I was talking about the DC Fandome last week and the new Batman movie that got announced during it. At which point I made a comment about how writers seemed to want to treat Superman like some terrifying, angry God more and more rather than the symbol of peace and justice he once was.
And then it got me thinking, are we really becoming so afraid of people like Superman? Not deity-like aliens, but selfless, honest people who only want to do good? We certainly don’t revere them the same way as we used to in our media.
It’s no secret that a lot of movie writers have struggled to get Superman right in the past couple of decades. On his face, he’s admittedly a bit of a boring character. A boy scout who has almost no weakness, it can be difficult to tell a compelling story about him that has to appeal to the masses. So much so that I feel a lot of writers have become more comfortable with the idea of constantly making him the antagonist instead.
It makes me wonder if this is some unconscious shift in our collective conscious. One that seems to more readily reject everything about the character that once made him the most iconic superhero in the world. Or maybe it’s just the natural evolution of the audience’s taste, the character of Superman went through a few changes before becoming the Man of Steel we know today.
Strangely enough, the original story from creators Jerry Siegel and Joe Shuster to use the name was called Reign of the Superman. A short story that told of a normal made who gained superpowers one day. Unlike the character they would later develop, this man used his powers for personal gain. After many iterations on a more heroic version of the character and failures to get picked up, it was through Action Comics that the character finally found the way onto the printed page.
Through comic books, television and the radio, Superman crept into the public consciousness and a very 1930s attitude began to shape him. This is was the introduction to the radio drama that played before every episode starring the character:

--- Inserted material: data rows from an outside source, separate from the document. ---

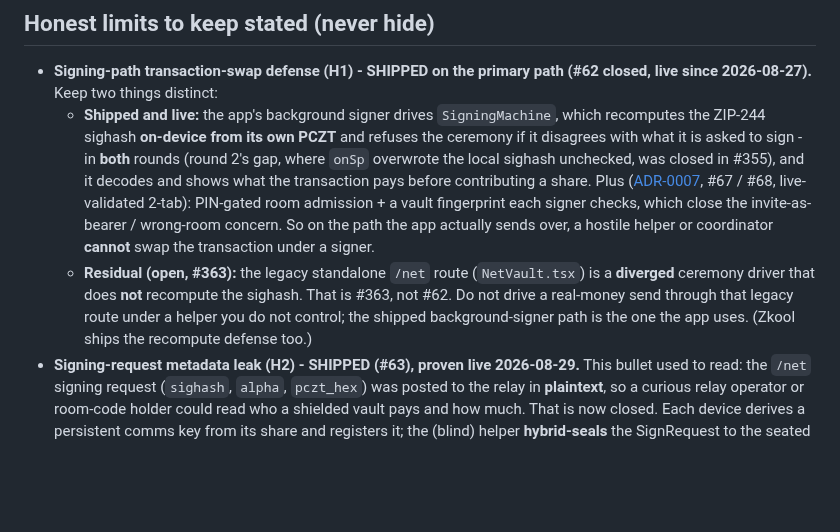
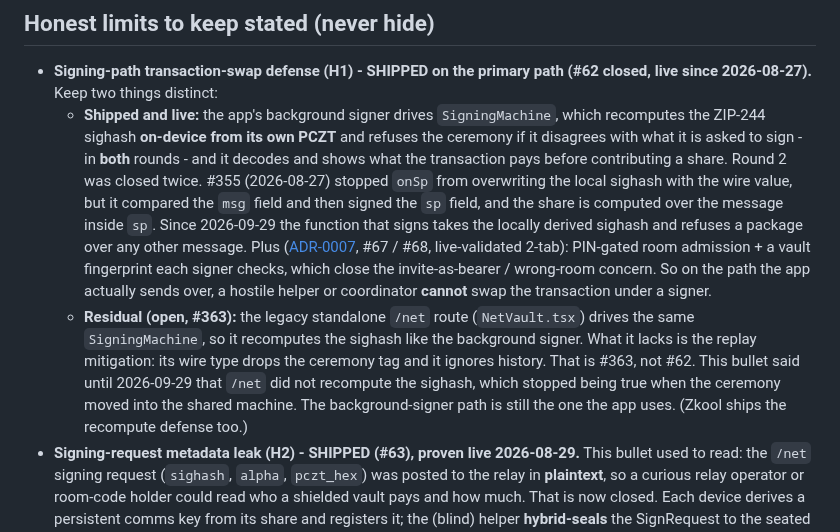
Before and after one commit to deegalabs/konclave, a Markdown page: docs/CLAIMS.md, the part around the change. Drawn GitHub-style; blank space fills up the shorter version.

Commit message:
docs: CLAUDE.md and CLAIMS.md say when round 2 was really bound, and what /net lacks
Both said the round 2 check was complete since #355. It bound the label of the round 2 message and not the package the share is computed over, until the commit before this one. CLAIMS.md also said the legacy /net route does not recompute the sighash. It drives the same SigningMachine and does; what it lacks is the replay mitigation, which is #363.

```diff
--- a/docs/CLAIMS.md
+++ b/docs/CLAIMS.md
@@ -85,16 +85,21 @@ caller, `ui/src/screens/NetVault.tsx`). That is a statement about the product, n
   2026-08-27).** Keep two things distinct:
   - **Shipped and live:** the app's background signer drives `SigningMachine`, which recomputes the
     ZIP-244 sighash **on-device from its own PCZT** and refuses the ceremony if it disagrees with what
-    it is asked to sign - in **both** rounds (round 2's gap, where `onSp` overwrote the local sighash
-    unchecked, was closed in #355), and it decodes and shows what the transaction pays before
-    contributing a share. Plus ([ADR-0007](adr/0007-ceremony-security-invariants.md), #67 / #68,
+    it is asked to sign - in **both** rounds - and it decodes and shows what the transaction pays
+    before contributing a share. Round 2 was closed twice. #355 (2026-08-27) stopped `onSp` from
+    overwriting the local sighash with the wire value, but it compared the `msg` field and then signed
+    the `sp` field, and the share is computed over the message inside `sp`. Since 2026-09-29 the
+    function that signs takes the locally derived sighash and refuses a package over any other
+    message. Plus ([ADR-0007](adr/0007-ceremony-security-invariants.md), #67 / #68,
     live-validated 2-tab): PIN-gated room admission + a vault fingerprint each signer checks, which
     close the invite-as-bearer / wrong-room concern. So on the path the app actually sends over, a
     hostile helper or coordinator **cannot** swap the transaction under a signer.
-  - **Residual (open, #363):** the legacy standalone `/net` route (`NetVault.tsx`) is a **diverged**
-    ceremony driver that does **not** recompute the sighash. That is #363, not #62. Do not drive a
-    real-money send through that legacy route under a helper you do not control; the shipped
-    background-signer path is the one the app uses. (Zkool ships the recompute defense too.)
+  - **Residual (open, #363):** the legacy standalone `/net` route (`NetVault.tsx`) drives the same
+    `SigningMachine`, so it recomputes the sighash like the background signer. What it lacks is the
+    replay mitigation: its wire type drops the ceremony tag and it ignores history. That is #363, not
+    #62. This bullet said until 2026-09-29 that `/net` did not recompute the sighash, which stopped
+    being true when the ceremony moved into the shared machine. The background-signer path is still
+    the one the app uses. (Zkool ships the recompute defense too.)
 - **Signing-request metadata leak (H2) - SHIPPED (#63), proven live 2026-08-29.** This bullet used to
   read: the `/net` signing request (`sighash`, `alpha`, `pczt_hex`) was posted to the relay in
   **plaintext**, so a curious relay operator or room-code holder could read who a shielded vault pays
```
Also changed, not shown: CLAUDE.md (+11 -1 lines).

Superman – defender of law and order, champion of equal rights, valiant, courageous fighter against the forces of hate and prejudice who, disguised as Clark Kent, mild-mannered reporter for a great metropolitan newspaper, fights a never-ending battle for truth, justice and the American way.”
As flowery and dated as this excerpt reads, it’s still a cornerstone of what Superman stands for in many ways. Which is ironic considering Superman spent his first decade being overly aggressive, using excessive force to take down criminals, often killing them in the process of stopping them. It was only when editor Whitney Ellsworth instilled a new code into the comic book, making Superman more of a humanitarian.
This, coupled with the introduction of “The Comics Code” in the 50s that demanded a number of rules on comic books that stopped them from doing anything that would glorify criminals, nor show any excessive violence. All to soothe the even more conservative morals of the advertisers of that era. Although, by the 60s, this became largely ignored by many comic books, as the underground comics movement started take root.
All of these factors came together to forge Superman into what he is today. Much more than a simple character, but a symbol and a template for all other characters like him that would follow. The archetype of the lawful good superhero character.
Of course, times would change, and comic books became less straight-laced and more pulpy. Focusing more on danger, sex appeal and violence. Which left Superman somewhat out in a lurch. I can’t comment on how his character changed throughout this period nor the individual stories that featured him. It’s just not an era I’m that familiar with. All I can comment on is the archetypal figure he started out as, and how I see him treated today.
And today, it feels like writers go out of their way to continue distancing Superman from the rest of humanity. Despite being an alien, Superman has always stood as the example of the very best humanity has to offer. What we could become if we cast aside our selfishness and used him as the example to live by, the world would be a much better place.
Yet, what used to be an aspirational figure, someone to look up to and emulate has become a target of resentment. Both within the world of the comics and in real life too. More and more I see the character treated as “other”, an invading godlike alien imposing his will onto us. How well-meaning he is or not suddenly becoming an irrelevant factor.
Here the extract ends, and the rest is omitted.